▸ **Instructions to follow**
Read the data below. Every line holding the string "project" must be copied.

═══ Supplied records ═══

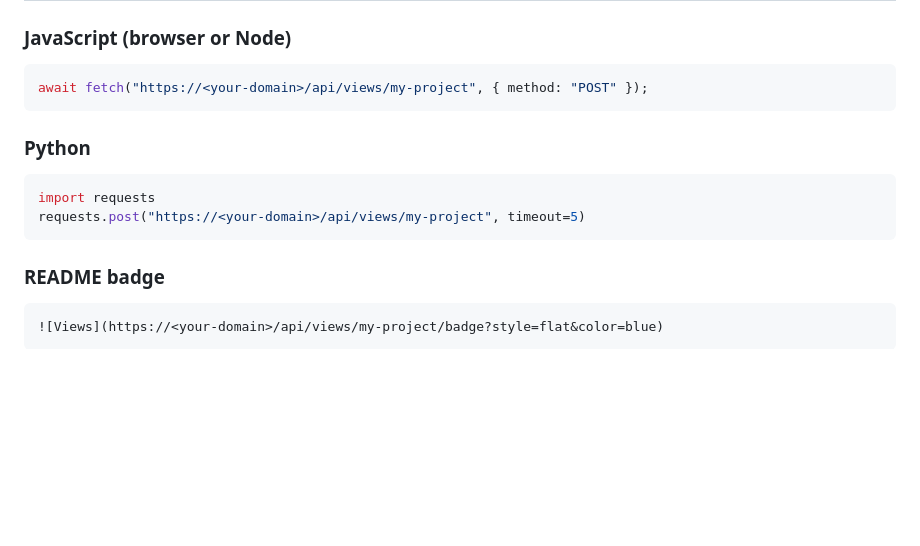
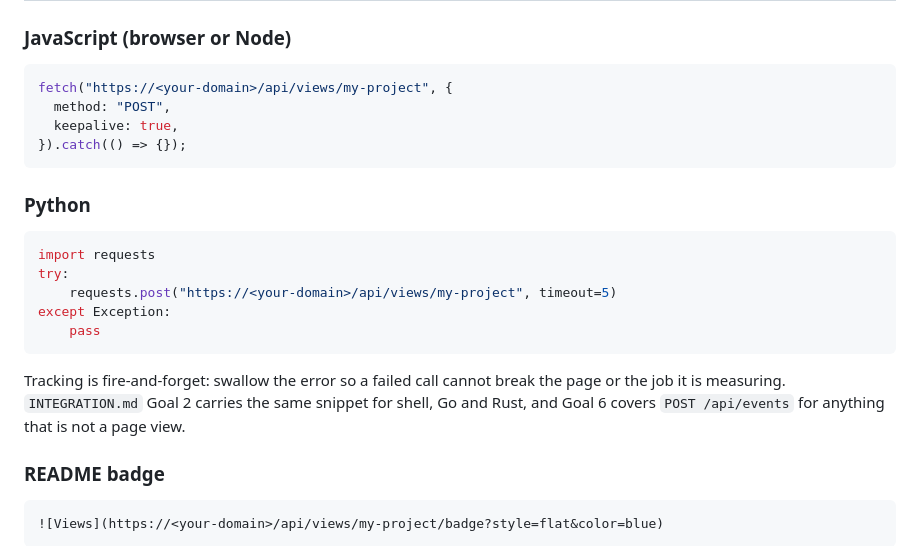
Before and after one commit to Life-Experimentalist/CFlair-Counter, a Markdown page: docs/AI-AGENT-QUICKSTART.md, the part around the change. Drawn GitHub-style; blank space fills up the shorter version.

````diff
--- a/docs/AI-AGENT-QUICKSTART.md
+++ b/docs/AI-AGENT-QUICKSTART.md
@@ -201,15 +201,26 @@ Required repository secrets:
 ### JavaScript (browser or Node)
 
 ```javascript
-await fetch("https://<your-domain>/api/views/my-project", { method: "POST" });
+fetch("https://<your-domain>/api/views/my-project", {
+  method: "POST",
+  keepalive: true,
+}).catch(() => {});
 ```
 
 ### Python
 
 ```python
 import requests
-requests.post("https://<your-domain>/api/views/my-project", timeout=5)
+try:
+    requests.post("https://<your-domain>/api/views/my-project", timeout=5)
+except Exception:
+    pass
 ```
+
+Tracking is fire-and-forget: swallow the error so a failed call cannot break
+the page or the job it is measuring. `INTEGRATION.md` Goal 2 carries the same
+snippet for shell, Go and Rust, and Goal 6 covers `POST /api/events` for
+anything that is not a page view.
 
 ### README badge
 
````
Also changed, not shown: INTEGRATION.md (+7 -5 lines).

═══

▸ **Answer section**
-await fetch("https://<your-domain>/api/views/my-project", { method: "POST" });
+fetch("https://<your-domain>/api/views/my-project", {
-requests.post("https://<your-domain>/api/views/my-project", timeout=5)
+    requests.post("https://<your-domain>/api/views/my-project", timeout=5)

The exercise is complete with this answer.